• [Aim of the exercise]: Please report each line of the data below that contains "Meeting".

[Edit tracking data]
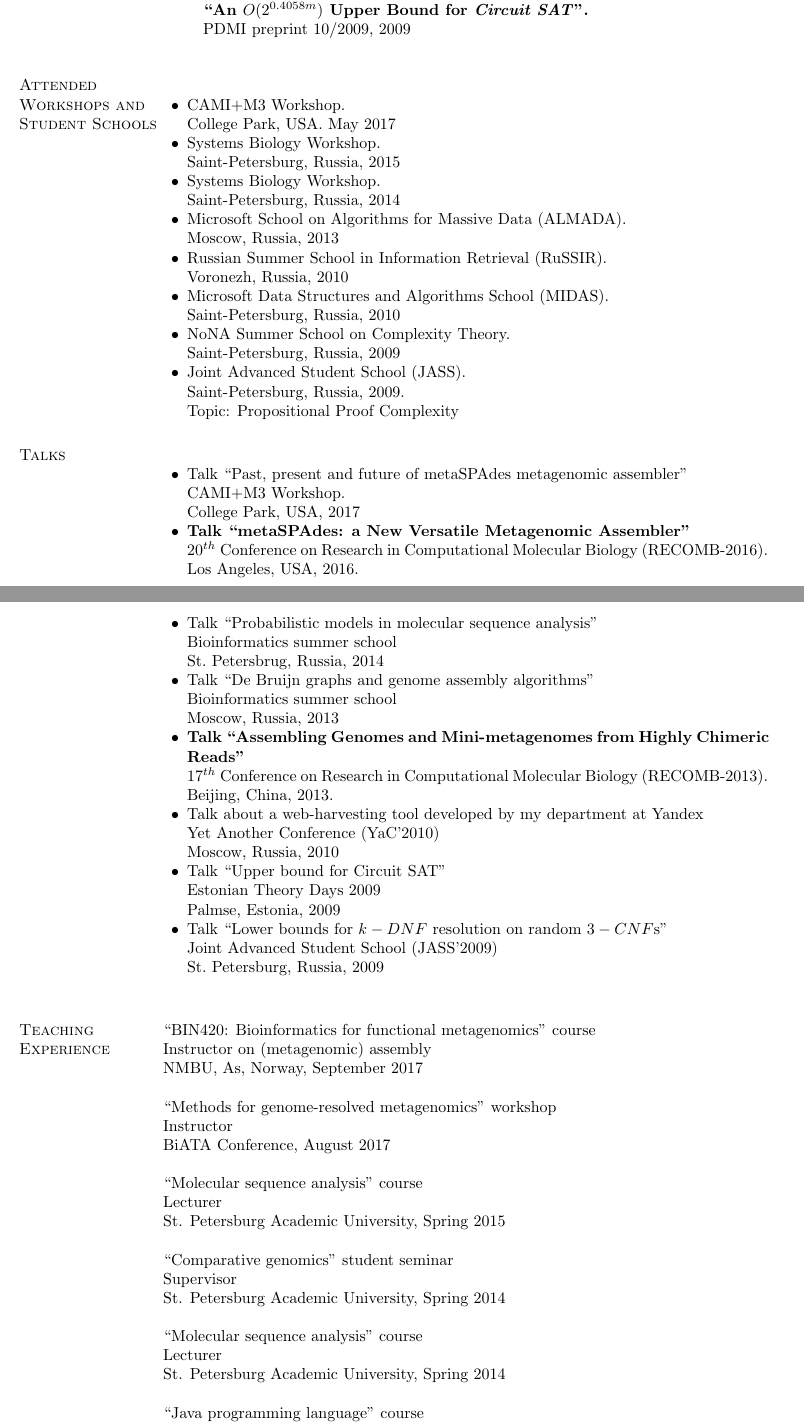
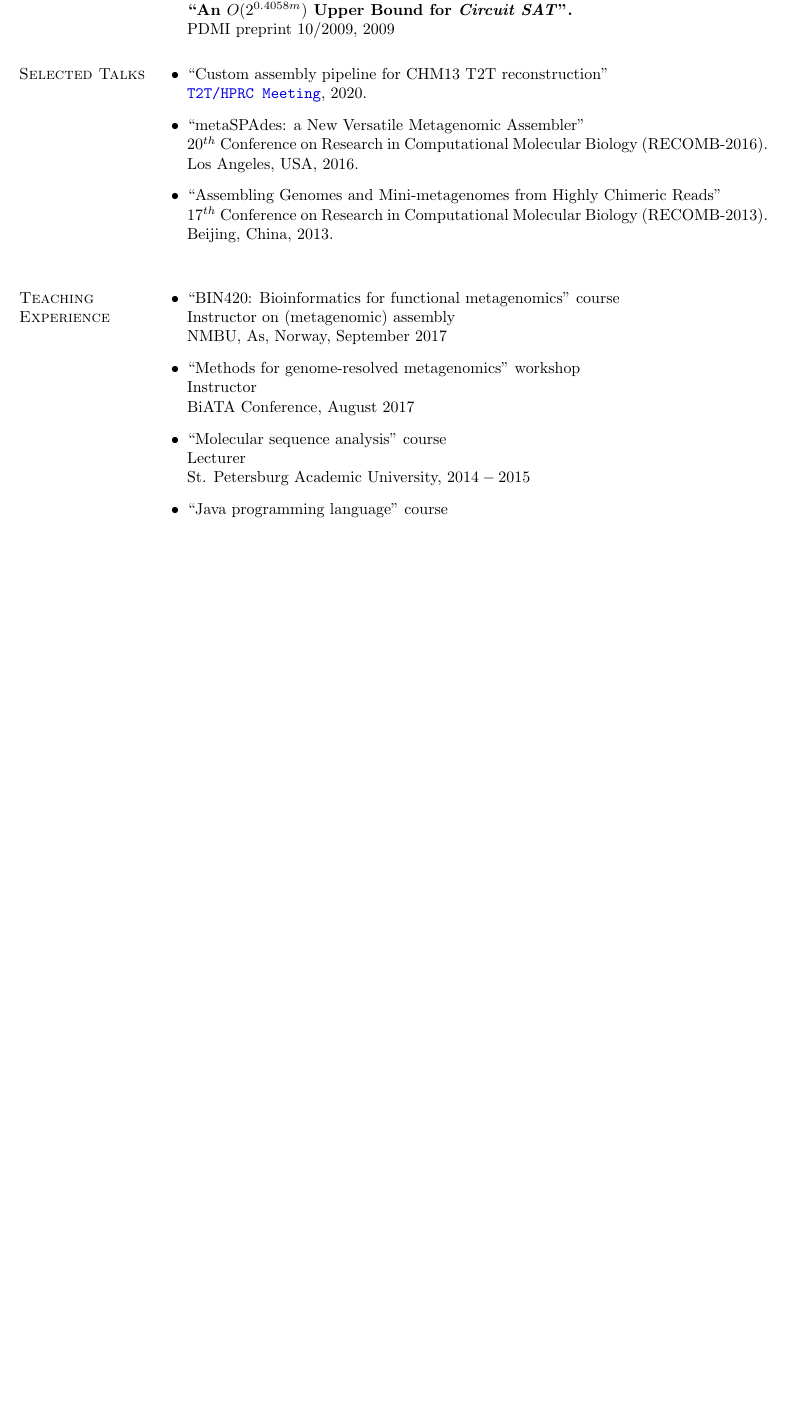
Before and after one commit to snurk/cv, a LaTeX CV (eng/tex/cv_nurk.tex, which reads eng/tex/talks_posters.tex, eng/tex/teaching.tex): two parts of pages 3 and 4 of 5 before the commit and part of page 4 of 4 after it, the two joined at a grey line, cut so that both start at the same text, the shorter picture padded with empty space. Compiled offline with pdfLaTeX.

Commit message:
cv update

```diff
--- a/eng/tex/talks_posters.tex
+++ b/eng/tex/talks_posters.tex
@@ -1,37 +1,41 @@
-\section{Talks} %and Posters}
-\begin{innerlist}
- \item Talk ``Past, present and future of metaSPAdes metagenomic assembler''\\
-       CAMI+M3 Workshop.\\
-       College Park, USA, 2017
- % Atlanta?
- \item \textbf{Talk ``metaSPAdes: a New Versatile Metagenomic Assembler''}\\
+\section{Selected Talks} %and Posters}
+\vspace*{-.7cm}
+\begin{outerlist}
+ \item ``Custom assembly pipeline for CHM13 T2T reconstruction''\\
+       \href{www.t2t-hprc-2020conference.com}{\tt
+       T2T/HPRC Meeting}, 2020.
+% \item Talk ``Past, present and future of metaSPAdes metagenomic assembler''\\
+%       CAMI+M3 Workshop.\\
+%       College Park, USA, 2017
+% % Atlanta?
+ \item ``metaSPAdes: a New Versatile Metagenomic Assembler''\\
        $20^{th}$ Conference on Research in Computational Molecular Biology (RECOMB-2016).\\
        Los Angeles, USA, 2016.
- \item Talk ``Probabilistic models in molecular sequence analysis''\\
-       Bioinformatics summer school\\
-       St.~Petersbrug, Russia, 2014
- %\item Poster ``New Frontiers of Genome Assembly with SPAdes 3.1''\\
- %      ISMB 2014, joint work with Irina Vasilinetc, Andrey Prjibelski, Anton Bankevich, Alexey Gurevich, Yana Safonova, Dmitry Antipov, Anton Korobeynikov, Alla Lapidus and Pavel Pevzner\\
- %      Boston, USA, 2014.
- %\item Poster ``New Frontiers of Genome Assembly with SPAdes 3.0''\\
- %      JGI User Meeting, joint work with Alla Lapidus, Dmitry Antipov, Anton Bankevich, Alexey Gurevich, Anton Korobeynikov, Andrey D. Prjibelski, Yana Safonova, Irina Vasilinetc and Pavel Pevzner \\
- %      Walnut Creek, USA, 2014.
- \item Talk ``De Bruijn graphs and genome assembly algorithms''\\
-       Bioinformatics summer school\\
-       Moscow, Russia, 2013
- \item \textbf{Talk ``Assembling Genomes and Mini-metagenomes from Highly Chimeric Reads''}\\
+% \item Talk ``Probabilistic models in molecular sequence analysis''\\
+%       Bioinformatics summer school\\
+%       St.~Petersbrug, Russia, 2014
+% %\item Poster ``New Frontiers of Genome Assembly with SPAdes 3.1''\\
+% %      ISMB 2014, joint work with Irina Vasilinetc, Andrey Prjibelski, Anton Bankevich, Alexey Gurevich, Yana Safonova, Dmitry Antipov, Anton Korobeynikov, Alla Lapidus and Pavel Pevzner\\
+% %      Boston, USA, 2014.
+% %\item Poster ``New Frontiers of Genome Assembly with SPAdes 3.0''\\
+% %      JGI User Meeting, joint work with Alla Lapidus, Dmitry Antipov, Anton Bankevich, Alexey Gurevich, Anton Korobeynikov, Andrey D. Prjibelski, Yana Safonova, Irina Vasilinetc and Pavel Pevzner \\
+% %      Walnut Creek, USA, 2014.
+% \item Talk ``De Bruijn graphs and genome assembly algorithms''\\
+%       Bioinformatics summer school\\
+%       Moscow, Russia, 2013
+ \item ``Assembling Genomes and Mini-metagenomes from Highly Chimeric Reads''\\
        $17^{th}$ Conference on Research in Computational Molecular Biology (RECOMB-2013).\\
        Beijing, China, 2013.
- %\item Poster ``Expandable de novo genome assembler for short-read sequence data.''\\
- %      ISMB/ECCB, joint work with Nikolay Vyahhi, Anton Bankevich, Max Alekseyev and Pavel Pevzner\\
- %      Vienna, Austria, 2011
- \item Talk about a web-harvesting tool developed by my department at Yandex\\
-       Yet Another Conference (YaC'2010)\\
-       Moscow, Russia, 2010
- \item Talk ``Upper bound for Circuit SAT''\\
-       Estonian Theory Days 2009\\
-       Palmse, Estonia, 2009
- \item Talk ``Lower bounds for $k-DNF$ resolution on random $3-CNF$s''\\
-       Joint Advanced Student School (JASS'2009)\\
-       St.~Petersburg, Russia, 2009
-\end{innerlist}
+% %\item Poster ``Expandable de novo genome assembler for short-read sequence data.''\\
+% %      ISMB/ECCB, joint work with Nikolay Vyahhi, Anton Bankevich, Max Alekseyev and Pavel Pevzner\\
+% %      Vienna, Austria, 2011
+% \item Talk about a web-harvesting tool developed by my department at Yandex\\
+%       Yet Another Conference (YaC'2010)\\
+%       Moscow, Russia, 2010
+% \item Talk ``Upper bound for Circuit SAT''\\
+%       Estonian Theory Days 2009\\
+%       Palmse, Estonia, 2009
+% \item Talk ``Lower bounds for $k-DNF$ resolution on random $3-CNF$s''\\
+%       Joint Advanced Student School (JASS'2009)\\
+%       St.~Petersburg, Russia, 2009
+\end{outerlist}
--- a/eng/tex/teaching.tex
+++ b/eng/tex/teaching.tex
@@ -1,37 +1,36 @@
 \blankline
 
 \section{Teaching Experience}
+\vspace*{-.7cm}
+\begin{outerlist}
+\item
 ``BIN420: Bioinformatics for functional metagenomics'' course\\
 Instructor on (metagenomic) assembly\\
 NMBU, As, Norway, September $2017$
 %NMBU, Ås, Norway, September $2017$
-
-\blankline
-
+%\blankline
+\item
 ``Methods for genome-resolved metagenomics'' workshop\\
 Instructor\\
 BiATA Conference, August $2017$
-
-\blankline
-
+%\blankline
+%\item
+%``Molecular sequence analysis'' course\\
+%Lecturer\\
+%St. Petersburg Academic University, Spring $2015$
+%%\blankline
+%\item
+%``Comparative genomics'' student seminar\\
+%Supervisor\\
+%St. Petersburg Academic University, Spring $2014$
+%%\blankline
+\item
 ``Molecular sequence analysis'' course\\
 Lecturer\\
-St. Petersburg Academic University, Spring $2015$
-
-\blankline
-
-``Comparative genomics'' student seminar\\
-Supervisor\\
-St. Petersburg Academic University, Spring $2014$
-
-\blankline
-
-``Molecular sequence analysis'' course\\
-Lecturer\\
-St. Petersburg Academic University, Spring $2014$
-
-\blankline
-
+St. Petersburg Academic University, $2014-2015$
+%\blankline
+\item
 ``Java programming language'' course\\
 Teaching assistant\\
 St. Petersburg Academic University, $2012-2013$
+\end{outerlist}
```
Also changed, not shown: eng/tex/cv_nurk.tex (+7 -6 lines), eng/tex/education.tex (+2 -2 lines), eng/tex/employment.tex (+5 -5 lines), eng/tex/publications.tex (+38 -12 lines), eng/tex/skills.tex (+4 -2 lines), eng/tex/cv_nurk.pdf.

• [The answer]:
+       T2T/HPRC Meeting}, 2020.
- %      JGI User Meeting, joint work with Alla Lapidus, Dmitry Antipov, Anton Bankevich, Alexey Gurevich, Anton Korobeynikov, Andrey D. Prjibelski, Yana Safonova, Irina Vasilinetc and Pavel Pevzner \\
+% %      JGI User Meeting, joint work with Alla Lapidus, Dmitry Antipov, Anton Bankevich, Alexey Gurevich, Anton Korobeynikov, Andrey D. Prjibelski, Yana Safonova, Irina Vasilinetc and Pavel Pevzner \\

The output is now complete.